I certainly hope all who are reading this are safe, healthy and weathering the quarantine as well as can be expected. Of course our hobby is perfect for times like this and I hope you are getting some quality on-air time.
Until next time…
73 de KDØBIK (Jerry)
Just a few days ago the IKEA store opened here in the local Denver area. We’ve been hearing about IKEA coming to Colorado for the past 4-5 years. Just a little over a year ago, IKEA broke ground on their new site just south of my QTH in Centennial, Colorado. The grand opening certainly wasn’t without fanfare and my wife was looking forward to visiting the new store.
The local news sources (TV, radio and newspaper) had all been talking about the number of people lining up and even camping out for several days before the official opening. I avoid most crowded situations like the plague and this was certainly no exception.
Since the grand opening was Wednesday, I really figured the weekend crowd (Saturday and Sunday) would also be busy, so we decided to go on Friday and make an evening of it. Our IKEA has a restaurant specializing in Swedish meatballs. Yum Yum
Anyway, I gladly accepted my role of driver and bag carrier. We arrived just after 6 PM and the city/county officials had done a great job with traffic management. Once on the IKEA property we were directed to the underground parking garage and found a parking spot with ease. A few minutes later we were riding up the escalators to the upper level of the store.
While my wife had a few items on her shopping list, I really went with no expectations I would find anything I wanted, much less needed. But I enthusiastically walked around looking interested in all the stuff IKEA sells. Now before you get the wrong impression, I do enjoy shopping and it’s made even better when my best friend, my wife is with me. Yes, I’ll be the first to admit I know where all the “man chairs” are located in the mall shops, but I do enjoy shopping.
We covered the two levels of IKEA and I had not really found anything that interested me personally. I looked at the office chairs but my wonderful wife had purchased me a great chair last year and it still looks as good as new. We passed by some of those white, cardboard magazine boxes. I did grab a pack of 5 for about 3 bucks I think. I need something to better organize QST, CQ and RADCOM magazines.
A few minutes later I found something that caught my eye. It was a LED table lamp on an adjustable arm.

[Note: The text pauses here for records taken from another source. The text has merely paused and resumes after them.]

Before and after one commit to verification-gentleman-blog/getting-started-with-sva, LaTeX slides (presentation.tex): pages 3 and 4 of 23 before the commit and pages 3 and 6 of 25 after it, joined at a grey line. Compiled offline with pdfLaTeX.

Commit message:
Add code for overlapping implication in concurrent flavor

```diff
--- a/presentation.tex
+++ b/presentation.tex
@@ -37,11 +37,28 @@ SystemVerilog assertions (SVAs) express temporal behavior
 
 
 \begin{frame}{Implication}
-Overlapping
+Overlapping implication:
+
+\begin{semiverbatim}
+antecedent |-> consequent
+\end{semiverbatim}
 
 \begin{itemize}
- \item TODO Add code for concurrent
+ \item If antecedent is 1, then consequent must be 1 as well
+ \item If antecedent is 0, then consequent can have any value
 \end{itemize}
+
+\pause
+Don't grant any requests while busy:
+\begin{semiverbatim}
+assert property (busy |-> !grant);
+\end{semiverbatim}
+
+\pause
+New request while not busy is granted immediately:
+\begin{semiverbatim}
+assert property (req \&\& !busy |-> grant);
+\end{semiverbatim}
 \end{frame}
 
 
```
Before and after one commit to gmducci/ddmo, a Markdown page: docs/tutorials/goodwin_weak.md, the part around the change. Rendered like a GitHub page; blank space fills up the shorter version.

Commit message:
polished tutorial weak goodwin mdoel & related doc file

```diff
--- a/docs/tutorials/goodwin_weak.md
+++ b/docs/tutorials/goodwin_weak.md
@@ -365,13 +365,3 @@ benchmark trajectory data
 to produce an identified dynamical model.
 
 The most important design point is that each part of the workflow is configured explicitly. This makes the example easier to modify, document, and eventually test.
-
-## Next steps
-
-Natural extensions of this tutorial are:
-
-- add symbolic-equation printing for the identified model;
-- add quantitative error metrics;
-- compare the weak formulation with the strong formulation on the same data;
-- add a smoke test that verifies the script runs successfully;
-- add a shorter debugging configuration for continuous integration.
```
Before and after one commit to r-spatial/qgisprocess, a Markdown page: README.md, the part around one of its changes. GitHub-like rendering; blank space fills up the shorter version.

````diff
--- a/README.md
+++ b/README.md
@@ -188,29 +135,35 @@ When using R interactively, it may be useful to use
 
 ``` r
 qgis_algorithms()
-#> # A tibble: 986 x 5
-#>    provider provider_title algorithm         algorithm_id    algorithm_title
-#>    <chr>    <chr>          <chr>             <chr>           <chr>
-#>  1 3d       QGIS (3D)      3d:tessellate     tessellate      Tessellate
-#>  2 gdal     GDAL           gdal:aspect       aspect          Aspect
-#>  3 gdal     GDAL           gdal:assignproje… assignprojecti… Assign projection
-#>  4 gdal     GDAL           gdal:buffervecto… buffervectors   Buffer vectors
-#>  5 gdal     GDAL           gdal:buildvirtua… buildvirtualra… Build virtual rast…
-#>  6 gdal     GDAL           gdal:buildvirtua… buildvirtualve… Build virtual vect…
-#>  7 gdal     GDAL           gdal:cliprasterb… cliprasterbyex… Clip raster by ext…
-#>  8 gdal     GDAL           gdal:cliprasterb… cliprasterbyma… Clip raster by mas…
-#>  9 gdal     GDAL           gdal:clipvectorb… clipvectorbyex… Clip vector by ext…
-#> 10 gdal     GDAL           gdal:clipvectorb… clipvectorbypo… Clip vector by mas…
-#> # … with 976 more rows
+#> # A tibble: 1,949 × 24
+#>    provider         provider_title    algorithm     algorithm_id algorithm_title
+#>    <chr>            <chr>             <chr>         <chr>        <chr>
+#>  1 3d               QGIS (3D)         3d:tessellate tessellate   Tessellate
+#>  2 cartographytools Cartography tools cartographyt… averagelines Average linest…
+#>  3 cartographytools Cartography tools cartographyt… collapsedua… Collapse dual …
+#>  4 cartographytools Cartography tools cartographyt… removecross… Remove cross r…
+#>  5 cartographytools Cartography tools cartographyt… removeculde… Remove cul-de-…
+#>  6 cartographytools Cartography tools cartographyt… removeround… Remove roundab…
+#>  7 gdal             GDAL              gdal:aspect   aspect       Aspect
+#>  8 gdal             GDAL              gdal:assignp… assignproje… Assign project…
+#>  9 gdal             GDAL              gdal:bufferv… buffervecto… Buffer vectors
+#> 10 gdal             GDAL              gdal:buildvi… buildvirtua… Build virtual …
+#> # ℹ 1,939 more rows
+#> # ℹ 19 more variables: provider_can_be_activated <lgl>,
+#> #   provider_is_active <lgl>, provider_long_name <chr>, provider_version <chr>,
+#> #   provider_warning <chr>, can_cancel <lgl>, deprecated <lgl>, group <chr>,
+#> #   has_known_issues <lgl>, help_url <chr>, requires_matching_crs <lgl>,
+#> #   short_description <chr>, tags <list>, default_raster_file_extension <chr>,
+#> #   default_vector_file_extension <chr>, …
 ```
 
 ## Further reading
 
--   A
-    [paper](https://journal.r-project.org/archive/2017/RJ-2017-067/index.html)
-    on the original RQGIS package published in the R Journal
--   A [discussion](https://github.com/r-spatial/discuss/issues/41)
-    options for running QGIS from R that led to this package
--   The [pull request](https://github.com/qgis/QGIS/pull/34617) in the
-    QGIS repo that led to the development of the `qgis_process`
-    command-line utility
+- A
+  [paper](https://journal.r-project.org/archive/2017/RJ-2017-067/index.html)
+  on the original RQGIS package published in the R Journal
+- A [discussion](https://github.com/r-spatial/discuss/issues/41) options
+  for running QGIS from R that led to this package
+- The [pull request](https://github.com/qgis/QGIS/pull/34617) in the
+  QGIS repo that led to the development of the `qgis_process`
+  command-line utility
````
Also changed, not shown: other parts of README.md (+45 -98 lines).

It puts out practically no heat and I can bend the light around and focus it just where I need it. The wife saw me looking at them and she said “for the soldering projects”? I said yes and then some.
The light has a heavy base (around 2lbs) and comes with a 6 foot cord. This lamp will work great with my “soldering projects”, but also with other things where I just need to get more light onto the subject. The light cost me $12.99 and can be found here on the IKEA website.
It didn’t take me long to put it to good use. Here you can see it being used on an old radio project I’ve been working off and on (mostly off). I’m currently re-stringing the dial cord on an old Belmont AM radio my wife gave me for Christmas a few years ago. The radio needed a new dial cover, dial string and dial light. I have all the parts and just getting it all assembled again.
But yes, the IKEA light will also come in handy for soldering projects and other things around the shack. I often dim the lights when operating (especially at night) and this will be great just to the side of my shack desk.
So I guess even a radio ham can find things of interest in IKEA. It’ll probably be a few weeks before we venture into IKEA again. I will probably pickup another of these lights and I already need some more magazine boxes. Who knows, maybe I’ll find a few other things I can’t live without next time.
Until next time…
73 de KD0BIK